One day, humans will be able to understand the true nature of the universe. Their Free Will has been plundered, stolen from them. Their lives are not their own. They were once the co-pilots in their own lives, now they are children sitting in the backseat, playing with a plastic steering wheel while the New Gods who slithered out of the darkness drive them toward a looming cliff.
All the other races, the new ones that began appearing in 1890, are all slaves, possessing only the faintest expression of free will. They are the God's property, slaves to unknown whims, bound by strings they cannot see.

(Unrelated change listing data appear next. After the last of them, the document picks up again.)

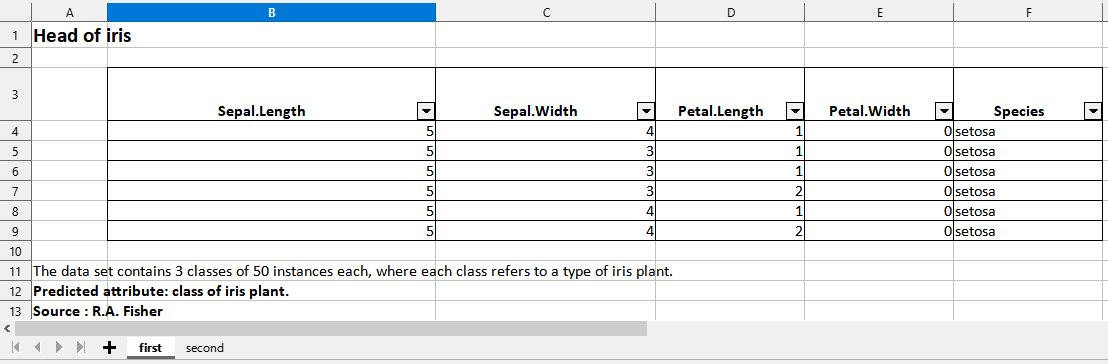
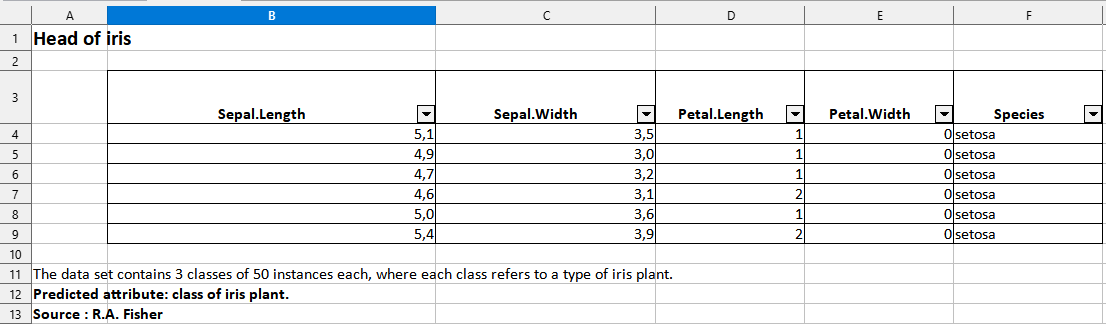
Update example in README with decimal style

diff --git a/README.md b/README.md
@@ -47,8 +47,8 @@ list(iris,cars) %>%
                         "cars" = "second"),
          title = list("iris" = "Head of iris",
                       "cars" = "Head of cars"),
-         columnstyle = list("iris" = list("c1" = "number",
-                                          "c2" = "number",
+         columnstyle = list("iris" = list("c1" = "decimal",
+                                          "c2" = "decimal",
                                           "c3" = "number",
                                           "c4" = "number",
                                           "c5" = "character"),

And yet, the still continue to hope. They believe that they can save themselves, create a better tomorrow. They are wrong on this token.
And yet, if this is truly the case, as Yosganeth's cult suggests, why do his servants fight so hard against it? If there was no power in hope, then why bother discouraging it? Let them have their illusions, and crush them at your leisure. But instead they aggressively discourage it. Yosganeth's elect even include the Angels of Despair, those who seek the end of all hope. If their was truly no power in hope, why would Yosganeth be so interested in discouraging it?

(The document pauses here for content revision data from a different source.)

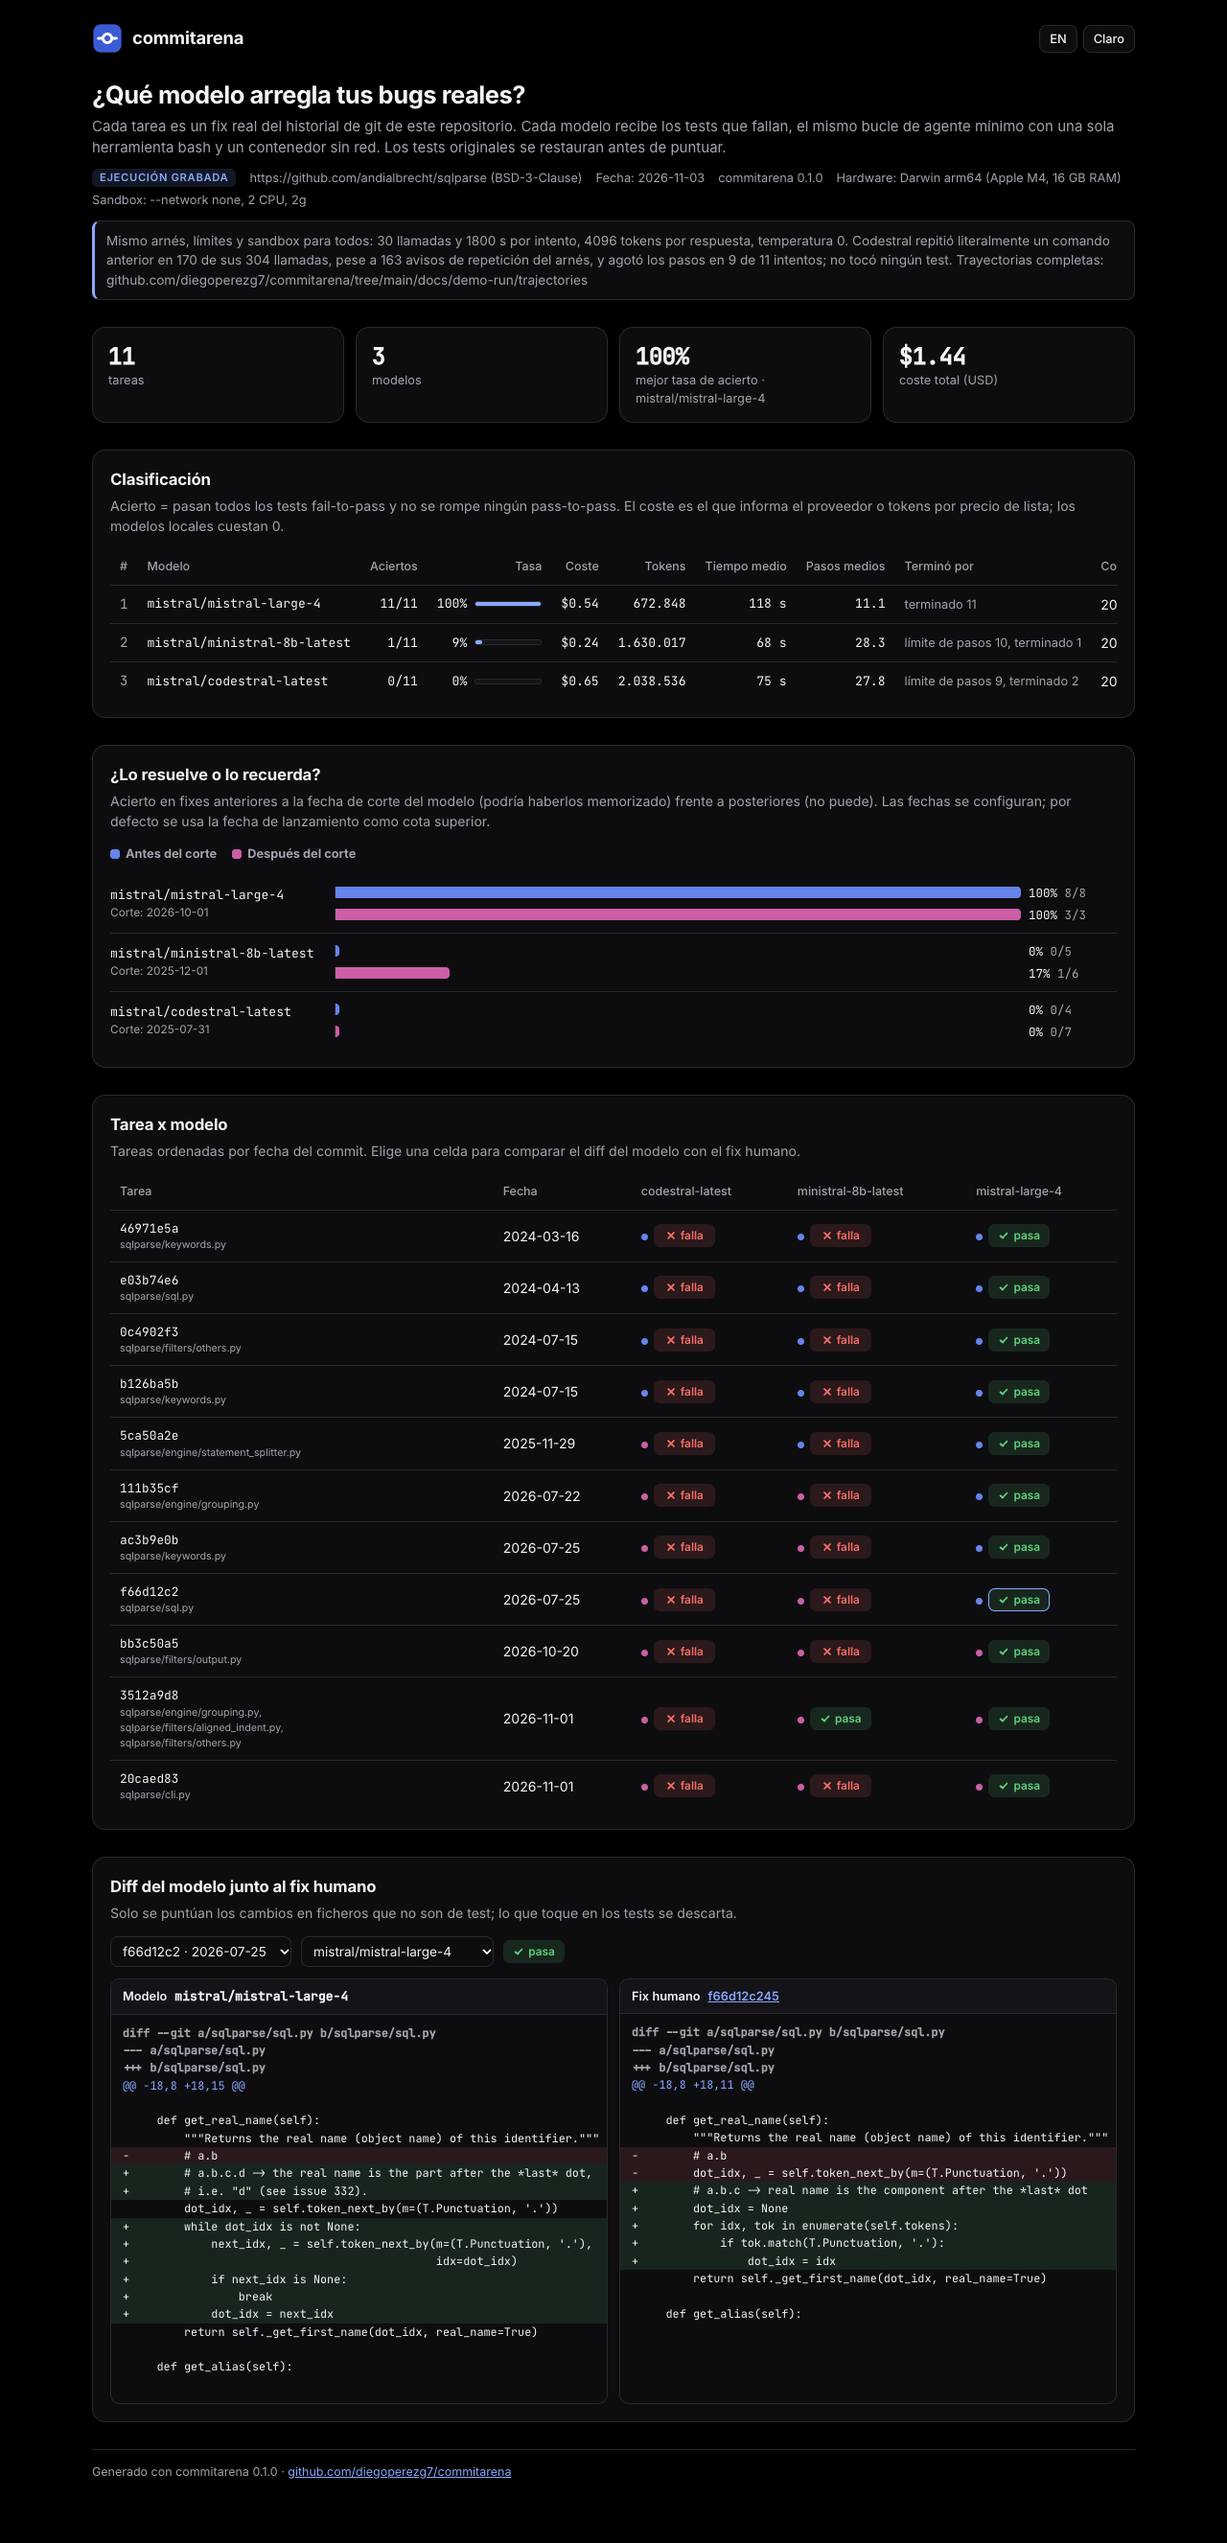
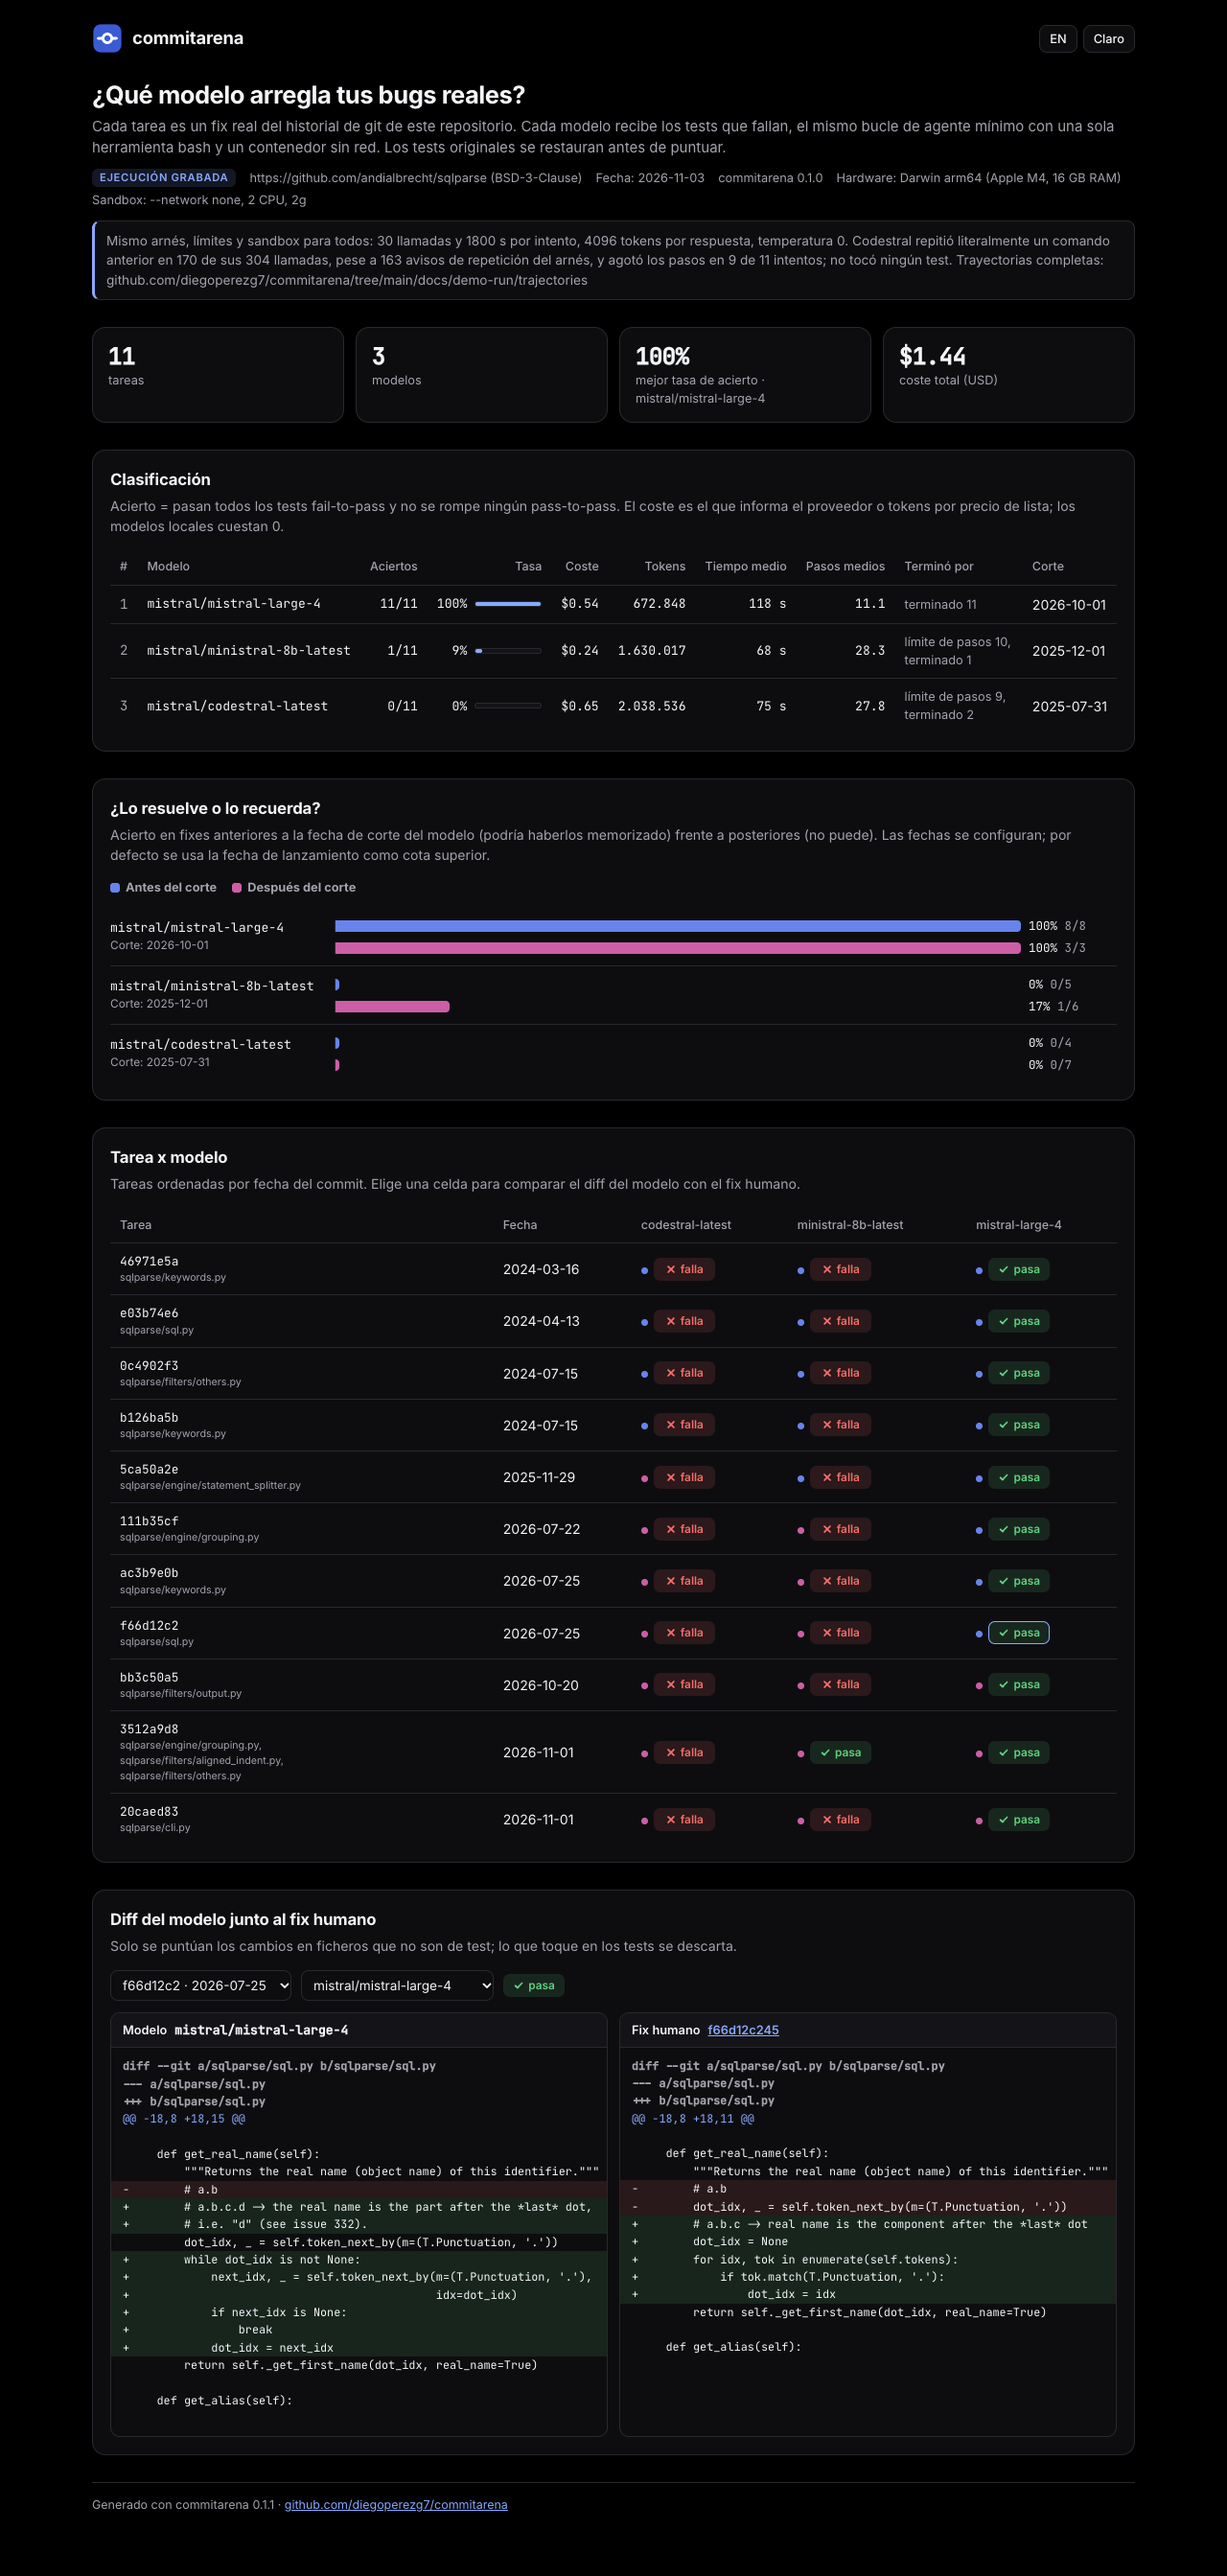
fix(report): leaderboard fits at 1280 px, no page overflow at 390 px; v0.1.1

diff --git a/src/commitarena/report_template.html b/src/commitarena/report_template.html
@@ -45,7 +45,7 @@
 * { box-sizing: border-box; }
 html, body { margin: 0; }
 body { background: var(--bg); color: var(--text); font: 15px/1.5 var(--sans); -webkit-font-smoothing: antialiased; }
-.wrap { max-width: 1120px; margin: 0 auto; padding: 24px 16px 64px; display: grid; gap: 28px; min-width: 0; }
+.wrap { max-width: 1120px; margin: 0 auto; padding: 24px 16px 64px; display: grid; grid-template-columns: minmax(0, 1fr); gap: 28px; min-width: 0; }
 header.top { display: flex; align-items: center; gap: 12px; flex-wrap: wrap; }
 .brand { display: flex; align-items: center; gap: 10px; font-weight: 700; font-size: 1.15rem; letter-spacing: -.01em; }
 .brand svg { width: 32px; height: 32px; }
@@ -74,7 +74,7 @@ td.num, th.num { text-align: right; }
 td.num { font-family: var(--mono); font-size: .82rem; }
 tr:last-child td { border-bottom: 0; }
 .rank { color: var(--muted); font-family: var(--mono); }
-td.stops { color: var(--muted); font-size: .8rem; }
+td.stops { color: var(--muted); font-size: .8rem; white-space: normal; min-width: 130px; max-width: 190px; }
 .model { font-family: var(--mono); font-size: .82rem; }
 .rate { display: flex; align-items: center; gap: 8px; justify-content: flex-end; }
 .meter { width: 70px; height: 6px; border-radius: 3px; background: var(--surface-2); border: 1px solid var(--border); overflow: hidden; }

diff --git a/src/commitarena/__init__.py b/src/commitarena/__init__.py
@@ -1,6 +1,6 @@
 """commitarena: replay real bug fixes from git history against any model, in a sandbox with no network."""
 
-__version__ = "0.1.0"
+__version__ = "0.1.1"
 
 from .agent import SYSTEM_PROMPT, AgentConfig  # noqa: E402
 from .errors import (  # noqa: E402

diff --git a/tests/test_cli.py b/tests/test_cli.py
@@ -21,7 +21,7 @@ def _main(args, monkeypatch, capsys):
 
 def test_version():
     r = runner.invoke(app, ["--version"])
-    assert r.exit_code == 0 and "0.1.0" in r.stdout
+    assert r.exit_code == 0 and "0.1.1" in r.stdout
 
 
 def test_demo_works_offline(tmp_path):

diff --git a/README.es.md b/README.es.md
@@ -48,7 +48,7 @@ Tres cosas que commitarena hace a propósito:
 La demo no necesita claves ni Docker. Muestra una ejecución grabada y escribe el informe HTML.
 
 ```bash
-uvx --from git+https://github.com/diegoperezg7/commitarena@v0.1.0 commitarena demo
+uvx --from git+https://github.com/diegoperezg7/commitarena@v0.1.1 commitarena demo
 ```
 
 O desde un clon:

diff --git a/README.md b/README.md
@@ -47,7 +47,7 @@ Three things commitarena does on purpose:
 The demo needs no API keys and no Docker. It prints a recorded run and writes the HTML report.
 
 ```bash
-uvx --from git+https://github.com/diegoperezg7/commitarena@v0.1.0 commitarena demo
+uvx --from git+https://github.com/diegoperezg7/commitarena@v0.1.1 commitarena demo
 ```
 
 Or from a clone:

diff --git a/CHANGELOG.md b/CHANGELOG.md
@@ -1,5 +1,10 @@
 # Changelog
 
+## 0.1.1 - 2026-11-03
+
+- Report: the leaderboard fits at 1280 px (the "Ended by" column wraps instead of pushing "Cutoff" out of the
+  card), and the page no longer overflows horizontally at 390 px; wide tables scroll inside their card.
+
 ## 0.1.0 - 2026-11-03
 
 First release.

Angels of Despair are gruesome, cruel things. They have wasted humanoid forms, blighted by scars and torment, starved of food and light. They wear black or dark grey, their skin so pale it looks blue in some conditions. They carry swords carved of black ice from the depths of the Lunar Ocean, and treasure these above all else. An Angel of Despair that loses its sword is an Angel that is unworthy of respect, power, or life. They will do anything to retrieve their swords.
Furthermore, Angels of Despair are hopeless creatures. They have no pride, and will do anything to win or retrieve their swords. They have no other interests. If you talk to them, they will mock and denigrate you for any conceivable reason. They want you to leave, or to kill them. They hate almost everything, including Yosganeth. In their slavery to him, they chafe, utterly miserable. They wish they could rebel, but they feel that any rebellion would be hopeless, and is doomed to failure. And they are right. (((Or are they?))) They consider every battle they are sent to fight a suicide mission, and consider themselves doomed from the start. If an Angel of Despair kills a character, they must save vs hope. If they fail their save, they are transformed into a Demon of Hope.
Angel of Despair
HD 6/6 AC 13 Sword(+3) 1d8/1d8
Mor 10 Saves 10+
Swordbearer: The Angel of Despair relies on its sword. If it is disarmed, it cannot attack.
Depressing Aura: When you enter combat with the Angel of Despair, express any thought that is depressing, take damage from its sword, or see it reanimate you must save vs despair. Those who fail their save are vulnerable to the Angel's Poison and get -1 to hit, as in Failure Cascade.
Poison: Anyone who fails their save against the Angel of Despair's depressing aura takes 1d6 Cha damage on a hit. Every further hit does an additional 1d6 Cha damage. If this damage every equals or exceeds your Charisma score, you gain a new Conviction, "I will not succeed at my goals." You also become quite melancholy, and lose any belief that this mission will be successful. You may still continue the fight, but you may feel it pointless. The Angel may too, as equally depressed people are among the few things it does not hate.
Failure Cascade: If you fail your save against the Angel of Despair's depressing aura, every time you fail to strike the Angel of Despair you get -1 to hit it. This stacks for each time you miss, up to -10. If you passed your first save, save again. Failing this second save means you must save vs despair on each miss. If you pass this second save, you are immune to its depressing aura for the rest of the day.
Reanimation: When the Angel of Despair's first pool of HD is expended, it comes back to life and relies on its second pool of HD.
- Dodge, try and get people to miss
- Attack those who fail their saves first
- If you cannot, attack those who have the lowest WIS, and try and get them to fail their saves
A Quick Note on Convictions: Convictions are like bonds or character features in 5E. They are meant to simulate willpower. For example, if you are taking 1d6 Charisma damage a round because you have to stick your hand in a magical box that simulates pain, but this is to save a bunch of kids, and you have a Conviction that says, "If I can help it, I will allow no one to hurt a child," then you can subtract 1d6 from the Charisma damage you take each round (min=0).
Note that this only applies to willpower. If the box is actually hurting you, that would be a Con or a Fort save, depending on the system.
Also, Convictions can be negative. Just in case that wasn't obvious.